Rowton's Arlington House
The last of the Rowton Hostels for men in London to be built.
Location: 1 Early Mews, Camden Town
Description: Arlington House is a hostel for homeless men which opened in 1905. It is the last and largest of the Rowton Houses to be built and is the only one to remain in use as originally intended - as a hostel.
George Orwell lived in one of the Rowton Houses and wrote about the experience in Down and Out in Paris and London, his semi-autobiographical account of living in poverty in both cities:
The best [lodging houses] are the Rowton Houses, where the charge is a shilling, for which you get a cubicle to yourself, and the use of excellent bathrooms. You can also pay half a crown for a special, which is practically hotel accommodation. The Rowton Houses are splendid buildings, and the only objection to them is the strict discipline, with rules against cooking, card playing, etc.
The great Victorian philanthropist Lord Rowton built a series of these hotels to provide clean and decent accommodation for working men, who in that era were often forced to stay in filthy and disease-ridden common lodging houses. They were a great success, and enjoyed a reputation for providing the cleanest and best value accommodation in London.

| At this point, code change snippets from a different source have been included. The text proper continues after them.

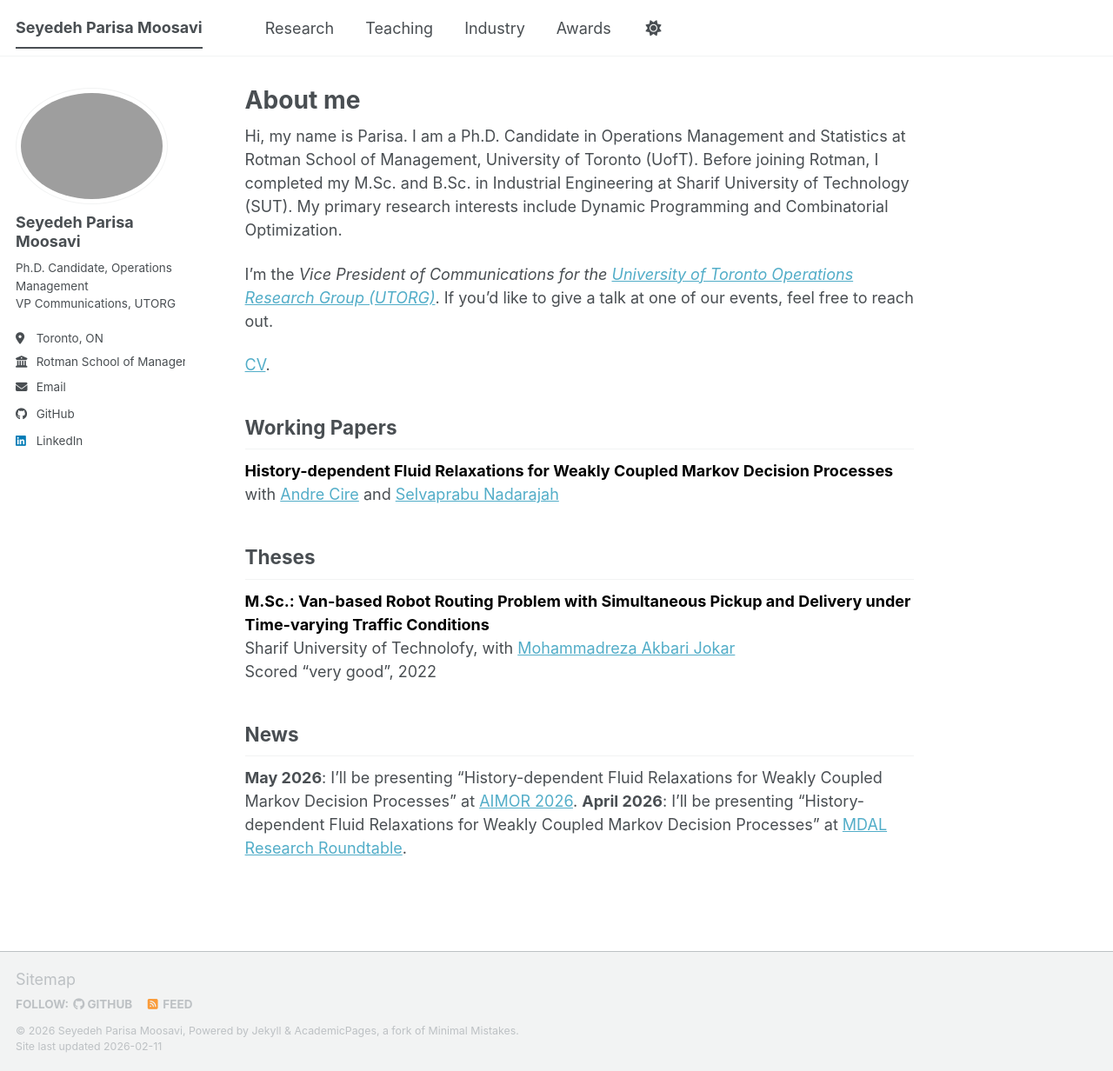
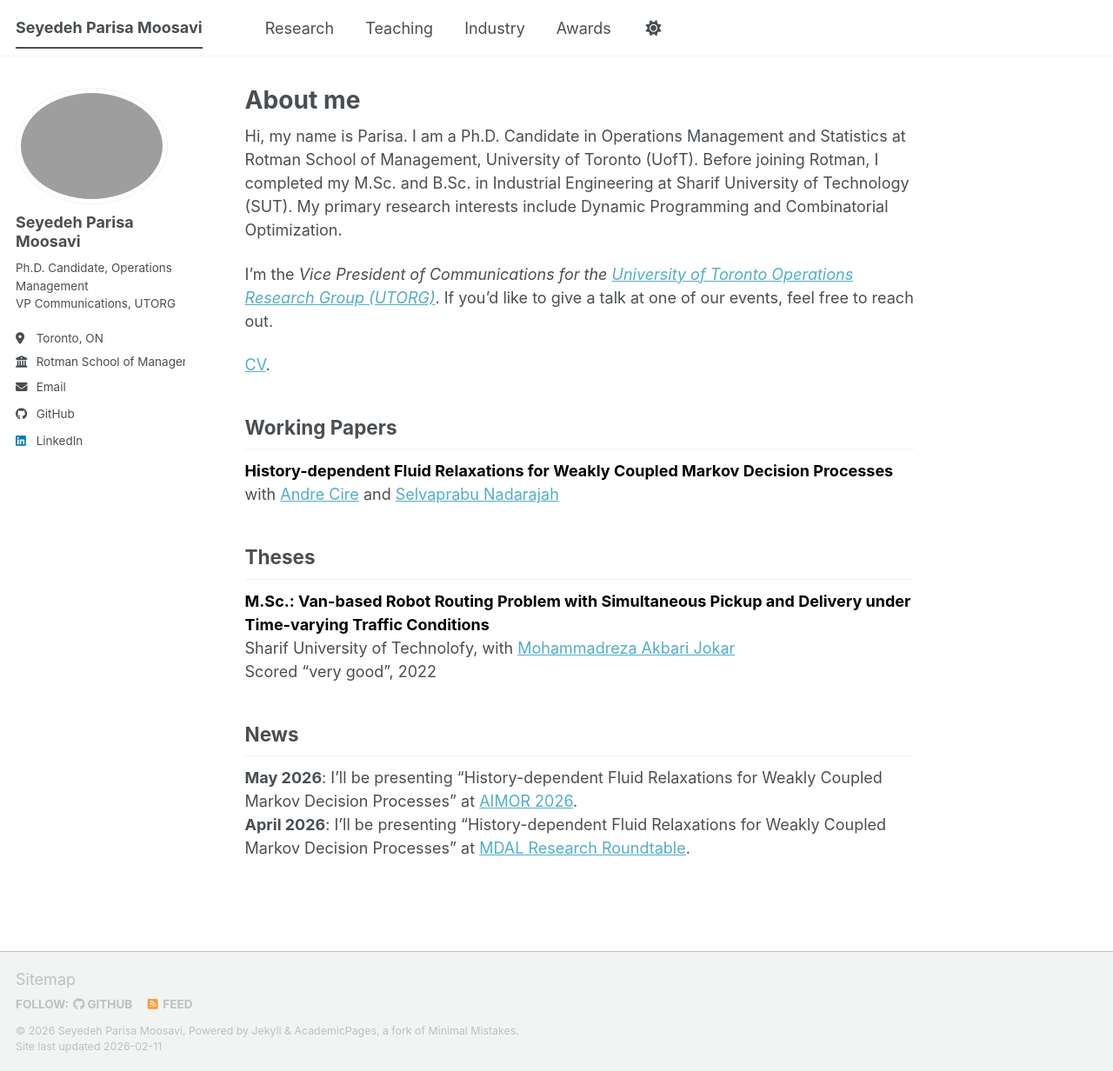
Before and after one commit to parisamsv/parisamsv.github.io, a Jekyll site: the page built from _pages/about.md, in a window 1280 px wide and 1232 px high. Shown: the whole window at 87% size. Built offline with Jekyll 4.4.1, drawn with Linux system fonts in a browser that asks for light colours; a script bundle is joined from its source files by our own code; library files that are not in the unit come from our copies.

```diff
--- a/_pages/about.md
+++ b/_pages/about.md
@@ -24,5 +24,5 @@
   Scored "very good", 2022
 
 ## News
-**May 2026**: I'll be presenting "History-dependent Fluid Relaxations for Weakly Coupled Markov Decision Processes" at [AIMOR 2026](https://haskayne.ucalgary.ca/aimor).
+**May 2026**: I'll be presenting "History-dependent Fluid Relaxations for Weakly Coupled Markov Decision Processes" at [AIMOR 2026](https://haskayne.ucalgary.ca/aimor). \
 **April 2026**: I'll be presenting "History-dependent Fluid Relaxations for Weakly Coupled Markov Decision Processes" at [MDAL Research Roundtable](https://www.rotman.utoronto.ca/faculty-and-research/education-labs/management-data-and-analytics-lab/).
```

The line Arlington House - address, no fixed abode is the first line of the 1984 top 20 song One Better Day about homeless people by hugely successful Suggs-led local ska/pop group Madness.